▸ The task
In the data that follows, count each line with the string "const"; the reply is the number only.

▸ Supplied records
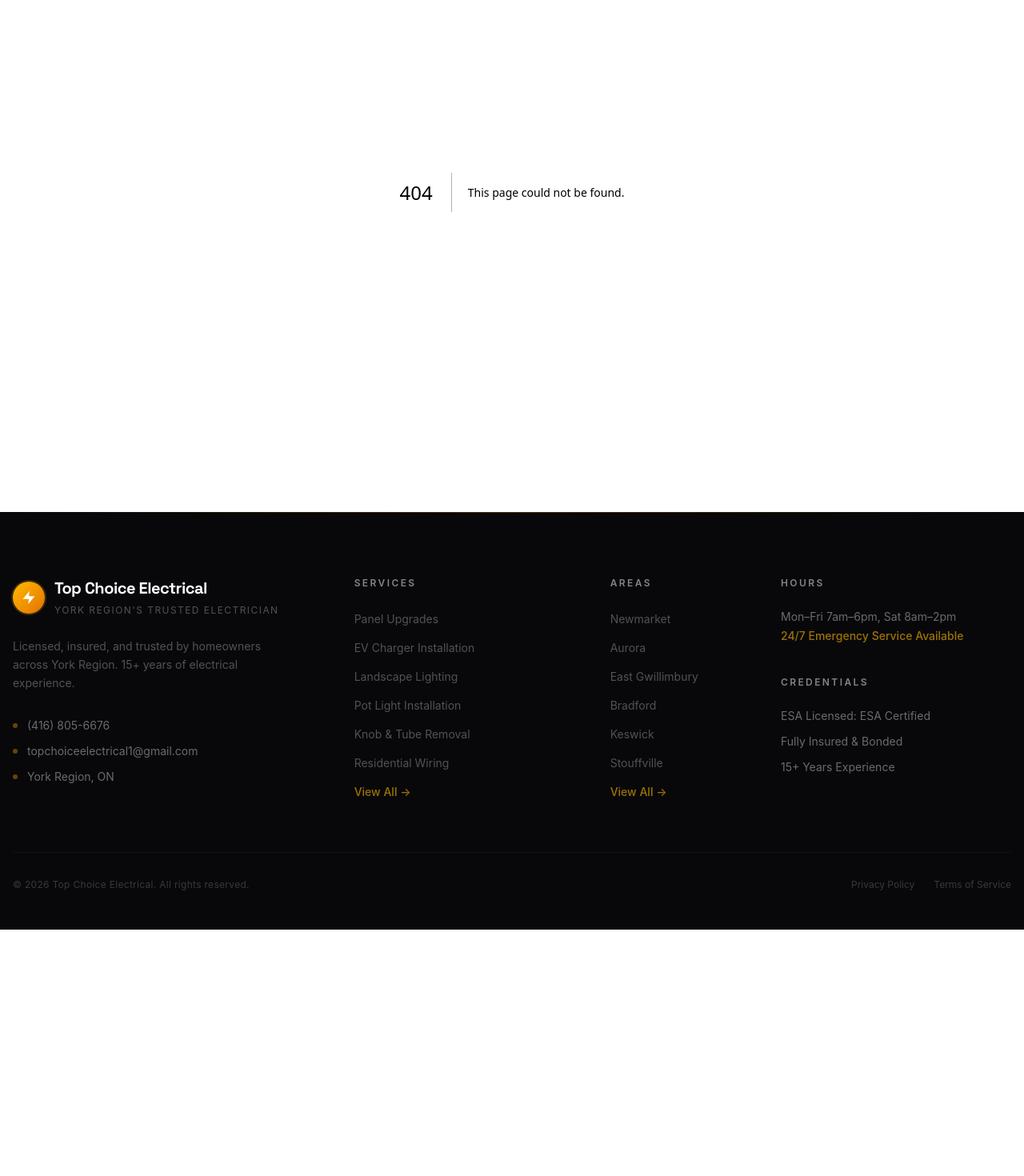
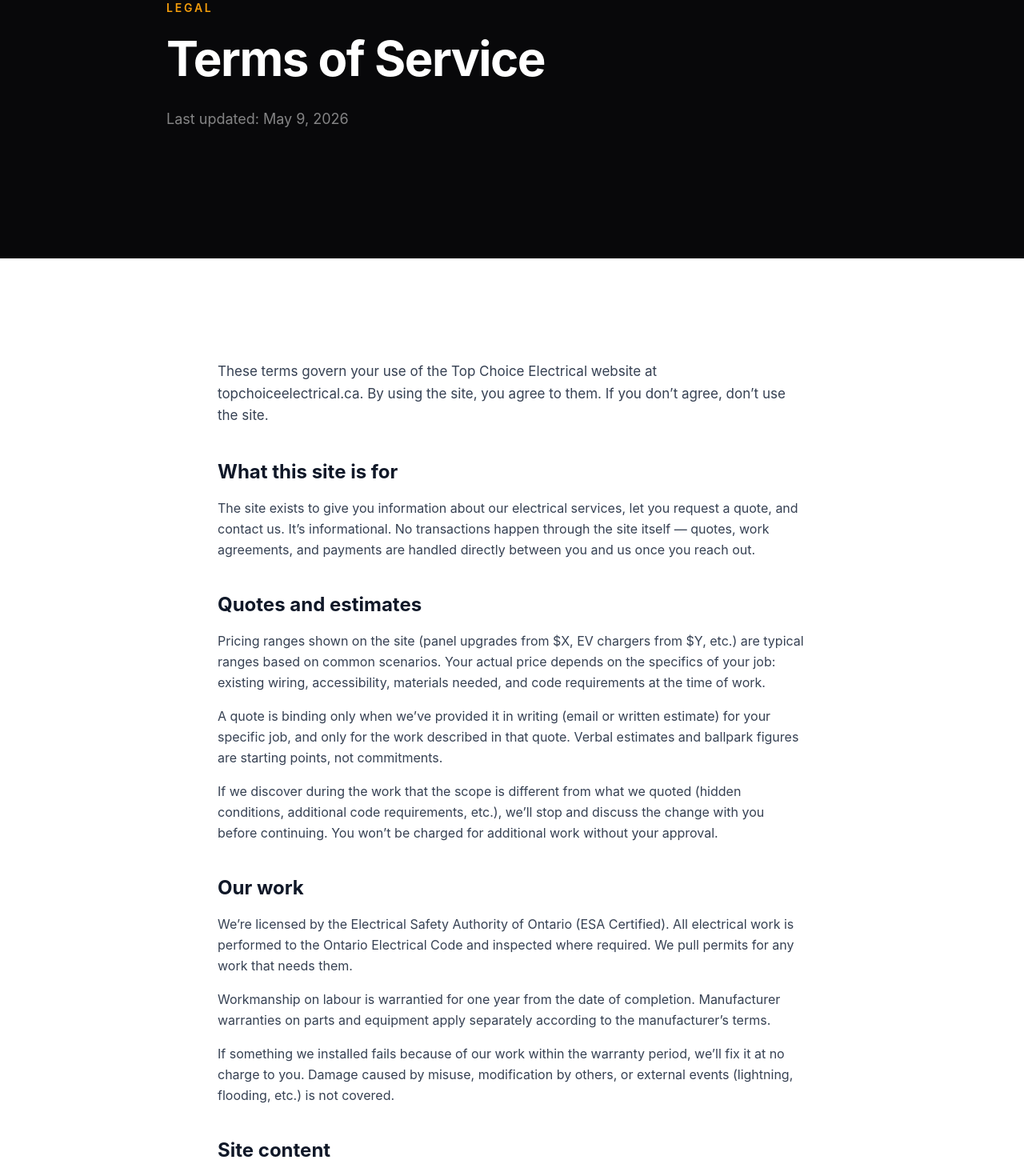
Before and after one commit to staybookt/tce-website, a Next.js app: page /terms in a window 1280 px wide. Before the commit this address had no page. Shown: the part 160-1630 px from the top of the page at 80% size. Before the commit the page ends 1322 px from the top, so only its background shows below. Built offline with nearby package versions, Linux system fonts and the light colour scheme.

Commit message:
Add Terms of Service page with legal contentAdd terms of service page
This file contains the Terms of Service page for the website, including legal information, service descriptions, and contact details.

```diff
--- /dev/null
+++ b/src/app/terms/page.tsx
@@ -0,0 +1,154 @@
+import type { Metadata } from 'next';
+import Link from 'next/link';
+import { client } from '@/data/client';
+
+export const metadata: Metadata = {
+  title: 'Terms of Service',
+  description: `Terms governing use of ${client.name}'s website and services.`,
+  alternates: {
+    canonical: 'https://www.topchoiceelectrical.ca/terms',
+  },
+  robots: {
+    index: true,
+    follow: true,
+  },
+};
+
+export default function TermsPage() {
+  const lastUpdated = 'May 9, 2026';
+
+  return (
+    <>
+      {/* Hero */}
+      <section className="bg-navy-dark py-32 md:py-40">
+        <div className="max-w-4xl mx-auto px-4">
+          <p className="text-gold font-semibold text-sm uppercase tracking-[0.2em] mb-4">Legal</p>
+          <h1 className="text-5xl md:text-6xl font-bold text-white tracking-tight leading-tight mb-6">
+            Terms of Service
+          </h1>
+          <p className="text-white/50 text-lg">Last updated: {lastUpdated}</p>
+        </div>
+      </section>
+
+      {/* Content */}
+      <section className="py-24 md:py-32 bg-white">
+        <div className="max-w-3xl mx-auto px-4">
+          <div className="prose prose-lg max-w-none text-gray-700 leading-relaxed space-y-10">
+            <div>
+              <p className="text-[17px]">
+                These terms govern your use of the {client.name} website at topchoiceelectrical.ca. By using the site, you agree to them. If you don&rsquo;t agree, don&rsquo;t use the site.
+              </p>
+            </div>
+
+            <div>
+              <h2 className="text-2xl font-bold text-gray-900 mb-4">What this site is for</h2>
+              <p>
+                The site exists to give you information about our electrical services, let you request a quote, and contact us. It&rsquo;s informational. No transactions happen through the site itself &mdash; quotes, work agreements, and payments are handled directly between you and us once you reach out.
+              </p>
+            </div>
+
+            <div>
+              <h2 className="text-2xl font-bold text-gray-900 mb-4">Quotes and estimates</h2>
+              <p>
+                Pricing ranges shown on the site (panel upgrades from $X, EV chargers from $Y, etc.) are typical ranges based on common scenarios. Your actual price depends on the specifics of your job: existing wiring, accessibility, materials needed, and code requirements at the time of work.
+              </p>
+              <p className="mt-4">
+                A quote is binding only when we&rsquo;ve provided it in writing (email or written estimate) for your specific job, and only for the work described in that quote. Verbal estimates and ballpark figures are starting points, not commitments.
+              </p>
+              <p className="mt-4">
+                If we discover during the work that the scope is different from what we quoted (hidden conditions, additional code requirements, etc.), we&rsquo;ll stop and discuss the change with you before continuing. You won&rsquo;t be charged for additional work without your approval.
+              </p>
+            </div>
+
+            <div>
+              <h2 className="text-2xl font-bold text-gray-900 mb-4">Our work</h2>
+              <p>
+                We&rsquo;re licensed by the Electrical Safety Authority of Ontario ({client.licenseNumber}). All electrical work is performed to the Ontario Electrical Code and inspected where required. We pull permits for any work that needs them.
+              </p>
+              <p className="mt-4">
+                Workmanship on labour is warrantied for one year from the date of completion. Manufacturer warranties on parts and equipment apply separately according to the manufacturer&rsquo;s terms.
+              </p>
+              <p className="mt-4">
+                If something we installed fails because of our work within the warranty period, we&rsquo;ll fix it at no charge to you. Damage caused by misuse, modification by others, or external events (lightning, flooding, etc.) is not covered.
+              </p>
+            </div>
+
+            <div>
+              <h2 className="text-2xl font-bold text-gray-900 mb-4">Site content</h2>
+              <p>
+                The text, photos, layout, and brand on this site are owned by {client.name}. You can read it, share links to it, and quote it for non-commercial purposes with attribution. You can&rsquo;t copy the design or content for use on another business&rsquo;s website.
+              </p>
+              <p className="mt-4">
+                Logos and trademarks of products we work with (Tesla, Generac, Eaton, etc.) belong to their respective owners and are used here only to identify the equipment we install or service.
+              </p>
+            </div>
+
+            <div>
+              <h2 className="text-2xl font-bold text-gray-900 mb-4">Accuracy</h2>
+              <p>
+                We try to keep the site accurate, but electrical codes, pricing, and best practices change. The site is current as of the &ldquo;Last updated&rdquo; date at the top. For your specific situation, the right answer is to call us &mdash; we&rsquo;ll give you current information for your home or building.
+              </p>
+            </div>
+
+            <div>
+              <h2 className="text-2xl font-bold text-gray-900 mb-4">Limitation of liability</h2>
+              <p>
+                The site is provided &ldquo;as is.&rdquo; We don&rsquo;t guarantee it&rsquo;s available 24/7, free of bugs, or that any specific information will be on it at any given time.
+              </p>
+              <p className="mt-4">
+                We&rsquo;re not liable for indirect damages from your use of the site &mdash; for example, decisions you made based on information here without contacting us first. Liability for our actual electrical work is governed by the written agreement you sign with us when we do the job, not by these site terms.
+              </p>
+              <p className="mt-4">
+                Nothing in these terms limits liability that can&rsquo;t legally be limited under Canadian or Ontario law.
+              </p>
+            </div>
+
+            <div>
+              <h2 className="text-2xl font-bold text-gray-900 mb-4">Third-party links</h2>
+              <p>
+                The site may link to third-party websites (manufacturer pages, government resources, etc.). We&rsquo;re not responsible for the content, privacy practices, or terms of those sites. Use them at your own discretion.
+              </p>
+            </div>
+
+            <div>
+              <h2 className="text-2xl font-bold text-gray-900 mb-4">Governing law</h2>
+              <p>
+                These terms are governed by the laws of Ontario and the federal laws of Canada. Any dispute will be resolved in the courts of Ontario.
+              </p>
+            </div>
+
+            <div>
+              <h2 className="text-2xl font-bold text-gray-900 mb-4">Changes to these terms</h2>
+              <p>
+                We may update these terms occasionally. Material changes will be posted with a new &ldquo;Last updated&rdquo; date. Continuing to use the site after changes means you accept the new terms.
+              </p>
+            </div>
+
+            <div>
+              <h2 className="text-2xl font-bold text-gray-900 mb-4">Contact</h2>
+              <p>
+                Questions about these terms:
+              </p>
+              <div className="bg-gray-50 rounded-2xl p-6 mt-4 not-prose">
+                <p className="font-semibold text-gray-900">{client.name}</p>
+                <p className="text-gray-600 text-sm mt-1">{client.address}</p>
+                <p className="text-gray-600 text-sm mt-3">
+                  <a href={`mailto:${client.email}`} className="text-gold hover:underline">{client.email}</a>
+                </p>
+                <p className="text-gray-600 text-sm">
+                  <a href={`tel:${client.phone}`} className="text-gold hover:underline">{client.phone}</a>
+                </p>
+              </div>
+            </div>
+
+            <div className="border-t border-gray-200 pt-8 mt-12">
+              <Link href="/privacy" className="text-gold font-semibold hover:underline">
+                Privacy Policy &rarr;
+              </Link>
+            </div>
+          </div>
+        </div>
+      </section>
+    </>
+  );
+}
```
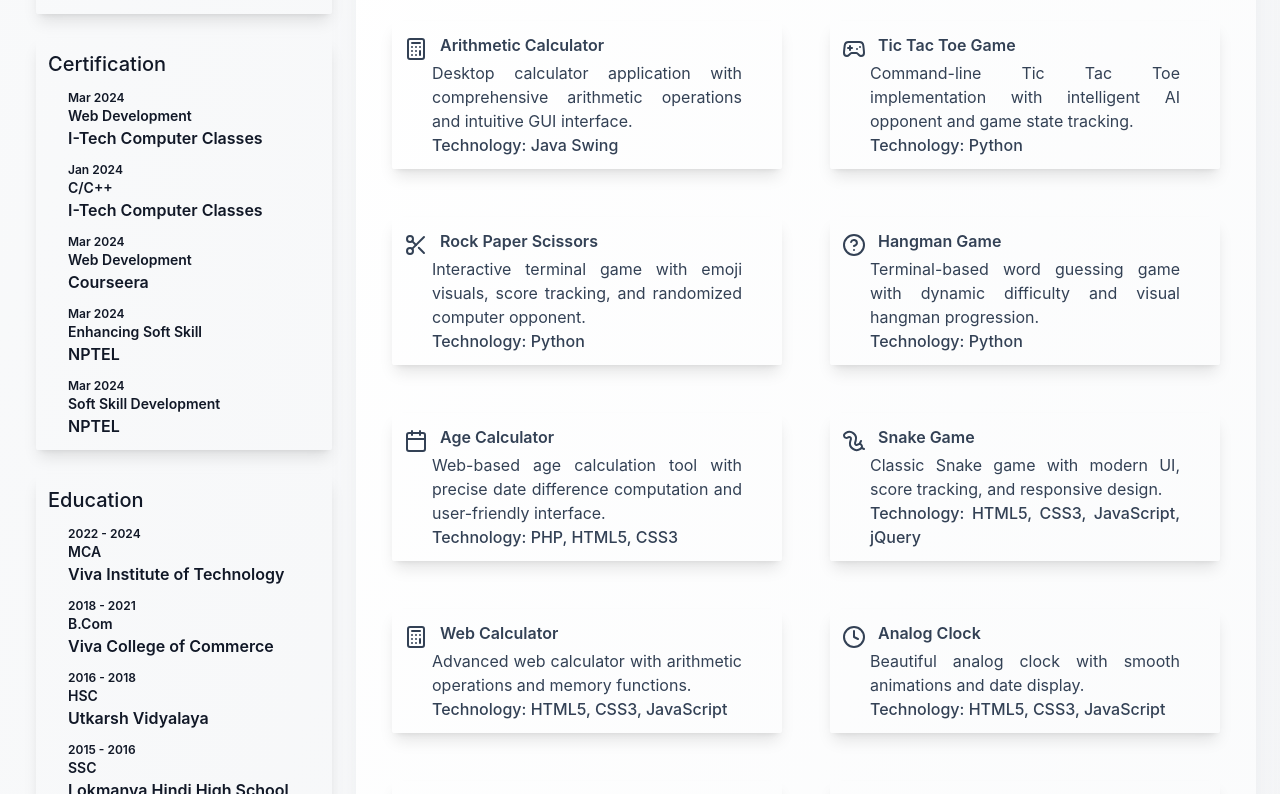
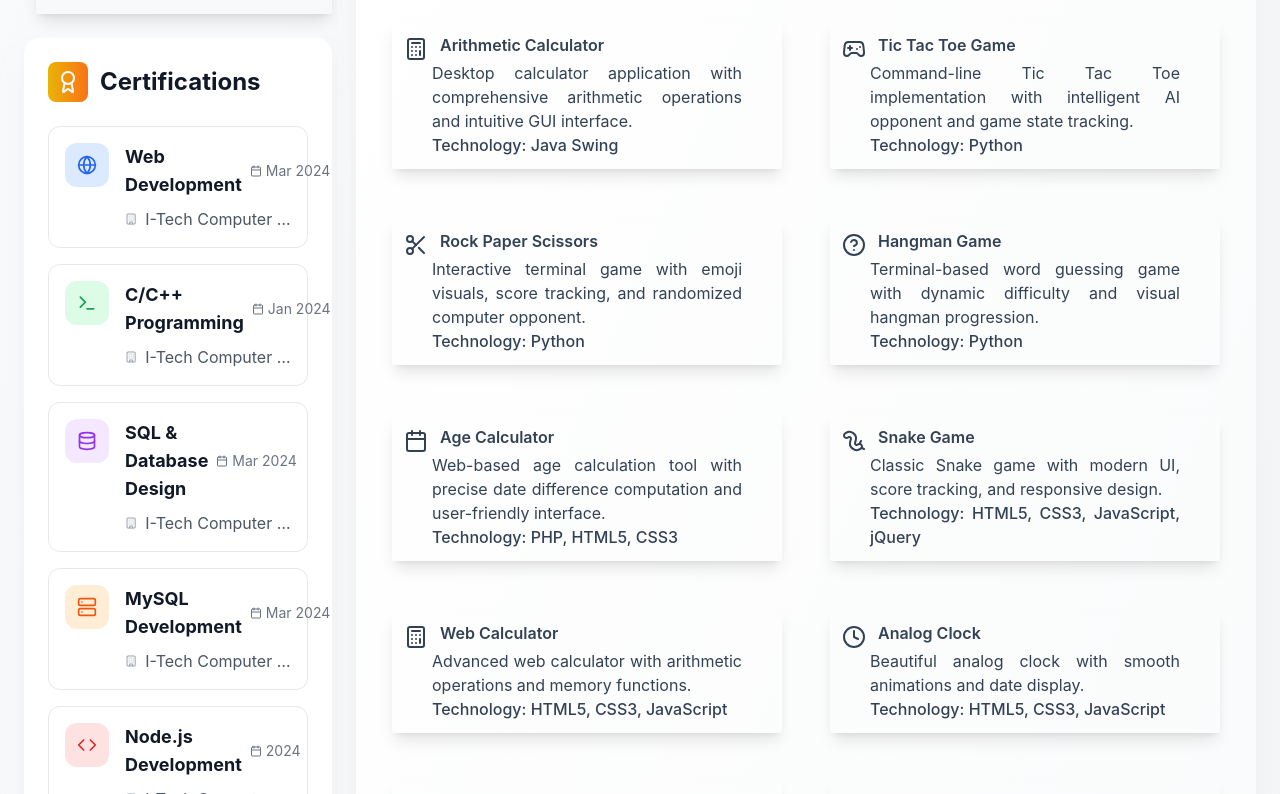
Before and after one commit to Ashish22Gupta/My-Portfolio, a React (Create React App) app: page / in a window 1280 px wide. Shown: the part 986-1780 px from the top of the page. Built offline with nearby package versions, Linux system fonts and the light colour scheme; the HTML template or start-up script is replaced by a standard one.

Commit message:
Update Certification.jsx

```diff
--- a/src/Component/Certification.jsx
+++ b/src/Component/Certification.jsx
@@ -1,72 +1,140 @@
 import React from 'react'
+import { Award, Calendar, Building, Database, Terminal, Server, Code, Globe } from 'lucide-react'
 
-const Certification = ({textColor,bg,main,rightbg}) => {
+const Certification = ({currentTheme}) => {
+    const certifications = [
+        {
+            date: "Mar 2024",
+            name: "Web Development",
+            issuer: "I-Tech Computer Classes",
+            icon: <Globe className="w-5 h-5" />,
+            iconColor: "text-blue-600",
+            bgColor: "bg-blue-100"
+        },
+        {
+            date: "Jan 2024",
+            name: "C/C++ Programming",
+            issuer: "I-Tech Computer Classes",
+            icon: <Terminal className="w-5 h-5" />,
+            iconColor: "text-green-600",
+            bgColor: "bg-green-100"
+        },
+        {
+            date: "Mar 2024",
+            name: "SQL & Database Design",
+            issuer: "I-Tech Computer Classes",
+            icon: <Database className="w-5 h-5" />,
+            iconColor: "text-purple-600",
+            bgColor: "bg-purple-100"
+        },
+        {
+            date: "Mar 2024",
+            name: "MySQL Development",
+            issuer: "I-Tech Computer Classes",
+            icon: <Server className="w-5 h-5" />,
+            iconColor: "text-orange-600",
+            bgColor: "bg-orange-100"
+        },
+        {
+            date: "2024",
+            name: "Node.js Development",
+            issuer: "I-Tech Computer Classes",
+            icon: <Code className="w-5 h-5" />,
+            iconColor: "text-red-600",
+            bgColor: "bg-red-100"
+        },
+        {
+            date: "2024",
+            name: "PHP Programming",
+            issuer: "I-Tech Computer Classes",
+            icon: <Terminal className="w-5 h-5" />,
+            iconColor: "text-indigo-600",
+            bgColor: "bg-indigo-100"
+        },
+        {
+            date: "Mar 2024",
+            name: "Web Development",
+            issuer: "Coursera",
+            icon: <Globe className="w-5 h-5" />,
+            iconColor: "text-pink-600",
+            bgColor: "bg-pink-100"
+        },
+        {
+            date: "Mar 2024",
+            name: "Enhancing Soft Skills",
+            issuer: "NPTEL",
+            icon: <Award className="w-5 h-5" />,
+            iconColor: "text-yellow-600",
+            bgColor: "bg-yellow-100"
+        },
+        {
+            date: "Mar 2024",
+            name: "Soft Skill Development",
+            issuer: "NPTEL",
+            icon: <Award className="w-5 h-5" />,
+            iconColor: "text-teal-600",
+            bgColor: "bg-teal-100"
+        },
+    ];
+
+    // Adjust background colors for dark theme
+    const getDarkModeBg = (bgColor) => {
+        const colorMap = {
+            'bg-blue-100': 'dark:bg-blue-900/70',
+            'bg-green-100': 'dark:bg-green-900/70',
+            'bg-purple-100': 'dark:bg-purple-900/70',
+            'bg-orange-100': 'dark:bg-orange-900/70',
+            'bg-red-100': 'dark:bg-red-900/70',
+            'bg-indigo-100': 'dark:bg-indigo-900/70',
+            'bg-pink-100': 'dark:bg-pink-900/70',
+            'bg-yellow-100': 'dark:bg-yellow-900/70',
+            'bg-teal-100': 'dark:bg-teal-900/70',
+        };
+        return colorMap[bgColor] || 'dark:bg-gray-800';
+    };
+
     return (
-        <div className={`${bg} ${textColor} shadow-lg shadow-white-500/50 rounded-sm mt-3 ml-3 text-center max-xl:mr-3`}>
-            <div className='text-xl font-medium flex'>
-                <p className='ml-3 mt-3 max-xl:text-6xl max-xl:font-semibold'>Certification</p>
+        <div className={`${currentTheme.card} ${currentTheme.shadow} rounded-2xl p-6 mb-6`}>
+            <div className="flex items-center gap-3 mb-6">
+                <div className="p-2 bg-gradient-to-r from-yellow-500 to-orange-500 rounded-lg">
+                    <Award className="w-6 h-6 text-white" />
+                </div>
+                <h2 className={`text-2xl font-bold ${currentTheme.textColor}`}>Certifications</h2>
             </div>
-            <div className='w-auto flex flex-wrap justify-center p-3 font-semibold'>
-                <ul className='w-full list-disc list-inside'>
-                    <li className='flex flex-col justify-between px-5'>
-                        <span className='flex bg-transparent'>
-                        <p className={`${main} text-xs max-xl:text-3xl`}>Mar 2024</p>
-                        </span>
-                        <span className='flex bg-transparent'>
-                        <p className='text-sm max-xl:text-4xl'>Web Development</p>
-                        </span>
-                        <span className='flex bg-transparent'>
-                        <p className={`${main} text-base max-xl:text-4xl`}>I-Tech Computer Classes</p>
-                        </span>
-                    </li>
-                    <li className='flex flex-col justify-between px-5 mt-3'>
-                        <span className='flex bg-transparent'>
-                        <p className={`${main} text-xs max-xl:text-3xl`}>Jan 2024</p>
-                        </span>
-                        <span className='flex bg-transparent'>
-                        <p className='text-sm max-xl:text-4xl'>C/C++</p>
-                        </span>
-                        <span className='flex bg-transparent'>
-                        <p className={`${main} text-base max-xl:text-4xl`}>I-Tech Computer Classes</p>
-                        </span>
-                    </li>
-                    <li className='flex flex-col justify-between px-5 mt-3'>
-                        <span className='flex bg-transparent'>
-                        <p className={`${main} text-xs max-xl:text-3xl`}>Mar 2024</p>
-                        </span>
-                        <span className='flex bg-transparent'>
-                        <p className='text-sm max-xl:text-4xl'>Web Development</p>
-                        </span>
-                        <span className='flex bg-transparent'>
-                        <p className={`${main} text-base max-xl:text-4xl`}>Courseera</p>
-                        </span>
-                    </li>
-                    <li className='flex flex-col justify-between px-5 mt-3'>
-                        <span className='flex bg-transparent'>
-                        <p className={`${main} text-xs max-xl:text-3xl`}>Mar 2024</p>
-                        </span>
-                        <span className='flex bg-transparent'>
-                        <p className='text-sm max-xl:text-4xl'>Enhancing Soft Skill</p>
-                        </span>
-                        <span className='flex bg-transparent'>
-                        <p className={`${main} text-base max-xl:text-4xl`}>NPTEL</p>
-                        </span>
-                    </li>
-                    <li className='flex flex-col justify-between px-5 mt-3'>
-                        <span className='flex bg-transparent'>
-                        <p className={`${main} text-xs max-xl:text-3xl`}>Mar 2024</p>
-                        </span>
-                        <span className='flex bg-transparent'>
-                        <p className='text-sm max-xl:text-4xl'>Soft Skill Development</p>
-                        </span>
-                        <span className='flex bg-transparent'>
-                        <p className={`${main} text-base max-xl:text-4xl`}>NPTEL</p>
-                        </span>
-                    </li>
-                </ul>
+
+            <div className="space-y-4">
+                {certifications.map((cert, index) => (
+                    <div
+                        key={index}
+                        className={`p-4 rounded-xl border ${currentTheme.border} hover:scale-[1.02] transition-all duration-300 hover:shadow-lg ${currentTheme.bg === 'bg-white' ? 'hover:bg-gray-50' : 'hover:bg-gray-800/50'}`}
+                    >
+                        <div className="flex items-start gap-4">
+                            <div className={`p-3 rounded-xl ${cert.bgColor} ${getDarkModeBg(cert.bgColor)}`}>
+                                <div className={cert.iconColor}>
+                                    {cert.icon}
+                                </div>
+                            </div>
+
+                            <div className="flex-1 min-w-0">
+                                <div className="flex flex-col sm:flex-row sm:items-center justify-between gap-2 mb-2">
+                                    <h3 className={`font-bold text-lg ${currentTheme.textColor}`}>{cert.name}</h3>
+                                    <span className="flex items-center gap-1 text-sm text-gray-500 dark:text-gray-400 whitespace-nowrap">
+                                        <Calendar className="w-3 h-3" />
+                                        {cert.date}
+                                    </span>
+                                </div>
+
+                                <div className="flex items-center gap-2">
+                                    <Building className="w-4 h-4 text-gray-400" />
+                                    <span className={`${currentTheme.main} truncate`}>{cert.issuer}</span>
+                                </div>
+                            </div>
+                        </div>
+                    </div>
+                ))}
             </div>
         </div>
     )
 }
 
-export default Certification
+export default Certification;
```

▸ Output
7